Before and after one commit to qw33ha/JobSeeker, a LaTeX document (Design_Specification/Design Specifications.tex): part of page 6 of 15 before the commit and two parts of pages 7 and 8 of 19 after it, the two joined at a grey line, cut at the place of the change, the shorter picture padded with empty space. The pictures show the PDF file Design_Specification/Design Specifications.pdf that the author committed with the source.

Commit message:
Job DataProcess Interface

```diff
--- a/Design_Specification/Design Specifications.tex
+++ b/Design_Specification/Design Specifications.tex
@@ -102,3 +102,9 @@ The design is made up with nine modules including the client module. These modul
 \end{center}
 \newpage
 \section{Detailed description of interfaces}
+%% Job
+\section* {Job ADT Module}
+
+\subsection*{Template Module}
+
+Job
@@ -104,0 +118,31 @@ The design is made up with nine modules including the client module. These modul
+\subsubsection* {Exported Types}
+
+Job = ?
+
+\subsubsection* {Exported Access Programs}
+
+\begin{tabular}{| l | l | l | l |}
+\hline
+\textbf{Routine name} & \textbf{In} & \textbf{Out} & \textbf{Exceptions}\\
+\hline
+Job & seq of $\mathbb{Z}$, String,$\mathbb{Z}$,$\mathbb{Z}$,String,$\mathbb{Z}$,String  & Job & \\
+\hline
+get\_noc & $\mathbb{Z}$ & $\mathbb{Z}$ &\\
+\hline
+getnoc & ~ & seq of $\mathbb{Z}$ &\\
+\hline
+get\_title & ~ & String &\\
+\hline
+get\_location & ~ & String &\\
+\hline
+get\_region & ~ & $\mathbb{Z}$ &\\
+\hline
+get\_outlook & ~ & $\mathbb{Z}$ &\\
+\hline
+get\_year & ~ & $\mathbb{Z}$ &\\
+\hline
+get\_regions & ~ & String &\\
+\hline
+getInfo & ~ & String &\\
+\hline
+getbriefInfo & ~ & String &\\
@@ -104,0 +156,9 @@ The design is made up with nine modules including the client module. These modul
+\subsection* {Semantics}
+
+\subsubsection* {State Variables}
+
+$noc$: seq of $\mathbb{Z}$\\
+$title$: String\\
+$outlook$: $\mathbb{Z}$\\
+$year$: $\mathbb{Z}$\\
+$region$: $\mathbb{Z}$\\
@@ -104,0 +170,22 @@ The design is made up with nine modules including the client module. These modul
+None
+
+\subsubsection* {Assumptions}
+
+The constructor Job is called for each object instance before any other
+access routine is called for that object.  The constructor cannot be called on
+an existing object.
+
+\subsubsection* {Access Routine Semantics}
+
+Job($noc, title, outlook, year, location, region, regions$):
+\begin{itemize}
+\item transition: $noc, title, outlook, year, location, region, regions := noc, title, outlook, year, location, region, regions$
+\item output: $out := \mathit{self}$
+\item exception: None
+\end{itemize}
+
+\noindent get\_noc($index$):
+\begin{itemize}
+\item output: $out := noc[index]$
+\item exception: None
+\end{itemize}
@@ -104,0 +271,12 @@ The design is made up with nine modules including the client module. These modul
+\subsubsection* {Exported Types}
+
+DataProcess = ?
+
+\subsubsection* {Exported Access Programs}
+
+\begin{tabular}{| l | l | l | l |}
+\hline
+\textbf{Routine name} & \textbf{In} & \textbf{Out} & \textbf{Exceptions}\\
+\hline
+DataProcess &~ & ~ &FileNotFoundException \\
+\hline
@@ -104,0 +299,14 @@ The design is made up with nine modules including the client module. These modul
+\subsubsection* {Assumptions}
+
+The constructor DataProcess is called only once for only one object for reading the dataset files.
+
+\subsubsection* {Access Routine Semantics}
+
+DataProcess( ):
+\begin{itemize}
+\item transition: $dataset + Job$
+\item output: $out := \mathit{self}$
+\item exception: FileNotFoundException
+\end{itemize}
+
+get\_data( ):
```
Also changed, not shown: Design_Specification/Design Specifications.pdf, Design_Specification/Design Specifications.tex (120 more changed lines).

> **Activity**:
Please give all the entries above again, exactly as they stand.

> **Task output**:
Before and after one commit to qw33ha/JobSeeker, a LaTeX document (Design_Specification/Design Specifications.tex): part of page 6 of 15 before the commit and two parts of pages 7 and 8 of 19 after it, the two joined at a grey line, cut at the place of the change, the shorter picture padded with empty space. The pictures show the PDF file Design_Specification/Design Specifications.pdf that the author committed with the source.

Commit message:
Job DataProcess Interface

```diff
--- a/Design_Specification/Design Specifications.tex
+++ b/Design_Specification/Design Specifications.tex
@@ -102,3 +102,9 @@ The design is made up with nine modules including the client module. These modul
 \end{center}
 \newpage
 \section{Detailed description of interfaces}
+%% Job
+\section* {Job ADT Module}
+
+\subsection*{Template Module}
+
+Job
@@ -104,0 +118,31 @@ The design is made up with nine modules including the client module. These modul
+\subsubsection* {Exported Types}
+
+Job = ?
+
+\subsubsection* {Exported Access Programs}
+
+\begin{tabular}{| l | l | l | l |}
+\hline
+\textbf{Routine name} & \textbf{In} & \textbf{Out} & \textbf{Exceptions}\\
+\hline
+Job & seq of $\mathbb{Z}$, String,$\mathbb{Z}$,$\mathbb{Z}$,String,$\mathbb{Z}$,String  & Job & \\
+\hline
+get\_noc & $\mathbb{Z}$ & $\mathbb{Z}$ &\\
+\hline
+getnoc & ~ & seq of $\mathbb{Z}$ &\\
+\hline
+get\_title & ~ & String &\\
+\hline
+get\_location & ~ & String &\\
+\hline
+get\_region & ~ & $\mathbb{Z}$ &\\
+\hline
+get\_outlook & ~ & $\mathbb{Z}$ &\\
+\hline
+get\_year & ~ & $\mathbb{Z}$ &\\
+\hline
+get\_regions & ~ & String &\\
+\hline
+getInfo & ~ & String &\\
+\hline
+getbriefInfo & ~ & String &\\
@@ -104,0 +156,9 @@ The design is made up with nine modules including the client module. These modul
+\subsection* {Semantics}
+
+\subsubsection* {State Variables}
+
+$noc$: seq of $\mathbb{Z}$\\
+$title$: String\\
+$outlook$: $\mathbb{Z}$\\
+$year$: $\mathbb{Z}$\\
+$region$: $\mathbb{Z}$\\
@@ -104,0 +170,22 @@ The design is made up with nine modules including the client module. These modul
+None
+
+\subsubsection* {Assumptions}
+
+The constructor Job is called for each object instance before any other
+access routine is called for that object.  The constructor cannot be called on
+an existing object.
+
+\subsubsection* {Access Routine Semantics}
+
+Job($noc, title, outlook, year, location, region, regions$):
+\begin{itemize}
+\item transition: $noc, title, outlook, year, location, region, regions := noc, title, outlook, year, location, region, regions$
+\item output: $out := \mathit{self}$
+\item exception: None
+\end{itemize}
+
+\noindent get\_noc($index$):
+\begin{itemize}
+\item output: $out := noc[index]$
+\item exception: None
+\end{itemize}
@@ -104,0 +271,12 @@ The design is made up with nine modules including the client module. These modul
+\subsubsection* {Exported Types}
+
+DataProcess = ?
+
+\subsubsection* {Exported Access Programs}
+
+\begin{tabular}{| l | l | l | l |}
+\hline
+\textbf{Routine name} & \textbf{In} & \textbf{Out} & \textbf{Exceptions}\\
+\hline
+DataProcess &~ & ~ &FileNotFoundException \\
+\hline
@@ -104,0 +299,14 @@ The design is made up with nine modules including the client module. These modul
+\subsubsection* {Assumptions}
+
+The constructor DataProcess is called only once for only one object for reading the dataset files.
+
+\subsubsection* {Access Routine Semantics}
+
+DataProcess( ):
+\begin{itemize}
+\item transition: $dataset + Job$
+\item output: $out := \mathit{self}$
+\item exception: FileNotFoundException
+\end{itemize}
+
+get\_data( ):
```
Also changed, not shown: Design_Specification/Design Specifications.pdf, Design_Specification/Design Specifications.tex (120 more changed lines).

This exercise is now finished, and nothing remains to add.